Interior designer Amy Baker, architect Daniel Skaggs, lighting designer Carol dePelecyn and contractor Krekow Jennings team up to add intimacy and comfort to 4,000-square-foot condo.
THEY REFER TO IT as their vertical neighborhood — the tall, stately condominium Terry and Alan have called home for the past 29 years.
“Our kids are the only lifers in the building,” Alan says.
“And the only kids raised here,” adds Terry.
“We’re pioneers!” Alan again.
- WSU study: 'Exploding head syndrome' more common than once thought
- Oregon Zoo elephant Rama euthanized; loved to paint
- Ivar's to raise restaurant workers' wages to $15 right away

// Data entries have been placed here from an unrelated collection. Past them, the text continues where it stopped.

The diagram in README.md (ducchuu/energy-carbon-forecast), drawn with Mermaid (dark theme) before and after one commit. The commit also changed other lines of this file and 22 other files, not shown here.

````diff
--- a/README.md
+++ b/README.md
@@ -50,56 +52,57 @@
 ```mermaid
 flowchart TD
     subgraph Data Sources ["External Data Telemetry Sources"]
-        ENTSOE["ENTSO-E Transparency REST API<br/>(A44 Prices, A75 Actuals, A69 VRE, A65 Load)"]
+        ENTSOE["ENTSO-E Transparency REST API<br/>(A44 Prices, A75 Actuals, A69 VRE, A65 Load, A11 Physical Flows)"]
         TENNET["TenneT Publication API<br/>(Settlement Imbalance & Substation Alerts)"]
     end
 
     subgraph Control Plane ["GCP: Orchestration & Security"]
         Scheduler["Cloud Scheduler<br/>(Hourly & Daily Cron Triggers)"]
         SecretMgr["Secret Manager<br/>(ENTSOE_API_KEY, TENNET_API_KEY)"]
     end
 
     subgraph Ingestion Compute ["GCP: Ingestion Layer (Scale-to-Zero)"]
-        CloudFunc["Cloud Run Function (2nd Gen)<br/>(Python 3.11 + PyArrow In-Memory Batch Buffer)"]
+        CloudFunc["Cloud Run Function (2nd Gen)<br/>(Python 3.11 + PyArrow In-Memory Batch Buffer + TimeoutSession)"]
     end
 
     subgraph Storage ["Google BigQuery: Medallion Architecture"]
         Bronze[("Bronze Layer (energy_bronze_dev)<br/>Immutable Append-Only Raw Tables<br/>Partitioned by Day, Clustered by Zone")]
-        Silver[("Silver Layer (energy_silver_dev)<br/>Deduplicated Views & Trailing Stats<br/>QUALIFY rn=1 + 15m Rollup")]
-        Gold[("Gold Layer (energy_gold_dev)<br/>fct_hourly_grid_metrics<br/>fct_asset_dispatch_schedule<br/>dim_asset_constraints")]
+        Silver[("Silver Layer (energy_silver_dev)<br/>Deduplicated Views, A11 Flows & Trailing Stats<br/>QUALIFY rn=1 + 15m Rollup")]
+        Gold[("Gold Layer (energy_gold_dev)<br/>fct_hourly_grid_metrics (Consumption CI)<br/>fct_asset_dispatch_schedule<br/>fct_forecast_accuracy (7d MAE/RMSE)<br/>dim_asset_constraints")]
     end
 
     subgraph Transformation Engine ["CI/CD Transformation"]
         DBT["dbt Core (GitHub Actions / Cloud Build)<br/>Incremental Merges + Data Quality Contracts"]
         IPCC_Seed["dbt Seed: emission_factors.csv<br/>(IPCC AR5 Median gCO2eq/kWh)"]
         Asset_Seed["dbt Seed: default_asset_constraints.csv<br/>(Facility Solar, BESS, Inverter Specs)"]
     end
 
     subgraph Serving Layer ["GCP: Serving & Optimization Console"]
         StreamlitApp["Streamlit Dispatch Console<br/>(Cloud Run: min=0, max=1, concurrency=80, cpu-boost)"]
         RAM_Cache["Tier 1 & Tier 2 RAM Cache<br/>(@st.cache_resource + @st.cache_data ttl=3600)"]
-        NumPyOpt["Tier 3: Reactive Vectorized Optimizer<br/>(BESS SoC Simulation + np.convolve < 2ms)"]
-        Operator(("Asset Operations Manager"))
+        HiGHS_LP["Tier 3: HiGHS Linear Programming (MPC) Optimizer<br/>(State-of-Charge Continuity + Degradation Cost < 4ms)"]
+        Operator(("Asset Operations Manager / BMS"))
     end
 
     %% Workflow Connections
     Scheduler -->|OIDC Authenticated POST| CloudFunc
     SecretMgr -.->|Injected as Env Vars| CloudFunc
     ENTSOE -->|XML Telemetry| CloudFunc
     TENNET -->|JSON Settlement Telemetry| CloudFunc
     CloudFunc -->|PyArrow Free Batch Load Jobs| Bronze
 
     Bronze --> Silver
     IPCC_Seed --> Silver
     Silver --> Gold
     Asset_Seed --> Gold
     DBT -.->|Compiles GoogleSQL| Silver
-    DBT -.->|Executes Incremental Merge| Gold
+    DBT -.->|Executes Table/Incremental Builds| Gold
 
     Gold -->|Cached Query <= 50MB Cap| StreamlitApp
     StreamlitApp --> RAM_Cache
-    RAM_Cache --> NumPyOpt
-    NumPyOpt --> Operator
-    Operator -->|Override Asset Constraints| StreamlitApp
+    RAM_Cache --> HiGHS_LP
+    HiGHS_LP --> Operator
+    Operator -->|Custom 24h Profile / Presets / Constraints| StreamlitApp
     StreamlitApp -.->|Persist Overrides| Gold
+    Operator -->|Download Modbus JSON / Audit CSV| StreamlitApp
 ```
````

- Orca baby boom continues with discovery of fourth calf
- Bertha's damaged cutter head emerges from pit
Most Read Stories
The family lived in Laurelhurst once upon a time. But a free-standing house was not for them. “I came home from work and said, ‘We’re moving,’ ” Terry says. “I work too much to have a house. I’m not a housewife. I’m just not.”
So it was off to live the high-rise life for the four of them. Over the years the family has moved (but only within the building) and remodeled. But this — toasty and rich, comfortable and cozy — is different. Their nest was now empty. And cold. The kids grew up. It was time the condo did, too.
“Amy’s assignment was to warm it up and make it for grown-ups,” says Terry, speaking of interior designer Amy Baker. “The kids loved the house, but they said it wasn’t comfortable: There’s no place to hang.”
Now there’s nothing but. Little gathering spaces everywhere. Sofas and chairs so cozy they just won’t let go, including two sink-back-and-take-in-the-city chaises with accent tables to hold the wineglasses that surely must go there. Outside is Puget Sound, Lake Union and all that lies between.
Baker, architect Daniel Skaggs and contractor Krekow Jennings tweaked the layout of the 4,000-square-foot condo (two combined), defining the dining room with casework walls to add intimacy to the space. Here is more come-hither seating, creamy-caramel leather chairs with fat padded seats and backs.
“We can have 100 people in here or we can have three,” Terry says.
Black and green terrazzo-tile floors were covered with scrumptious sapele and custom wool rugs. English white sycamore wall paneling, Venetian plaster and warm white paint put a glow to the place. Baker’s plan was for the white walls to reflect as much light as possible from indirect fixtures, the lighting in this condo of low ceilings crafted by lighting designer Carol dePelecyn.
“It really was a challenge, because you can’t go up,” Terry says. “And you don’t want to get the glare on the windows,” says Alan. “She was very clever.”
Baker opened the family room and kitchen to accommodate frequent family parties, eliminating a hallway but not storage. The home office was moved to a new room for Alan and his many guitars, thanks to help from sound-deadening insulation and software that connects the computer, television and amplifiers.
“That’s so I don’t have to worry about the neighbors banging on the wall about my bad guitar playing,” Alan says.
A new remodel for a new time. That’s just life, says Terry.
“The kids said to us, ‘You’re not going to make it comfortable; you have a designer.’ But there’s not a spot here that isn’t, because Amy really is gifted with finishes, fabrics and colors. It’s warm and wonderful.”
Rebecca Teagarden writes about architecture and design for Pacific NW magazine. Benjamin Benschneider is a magazine staff photographer.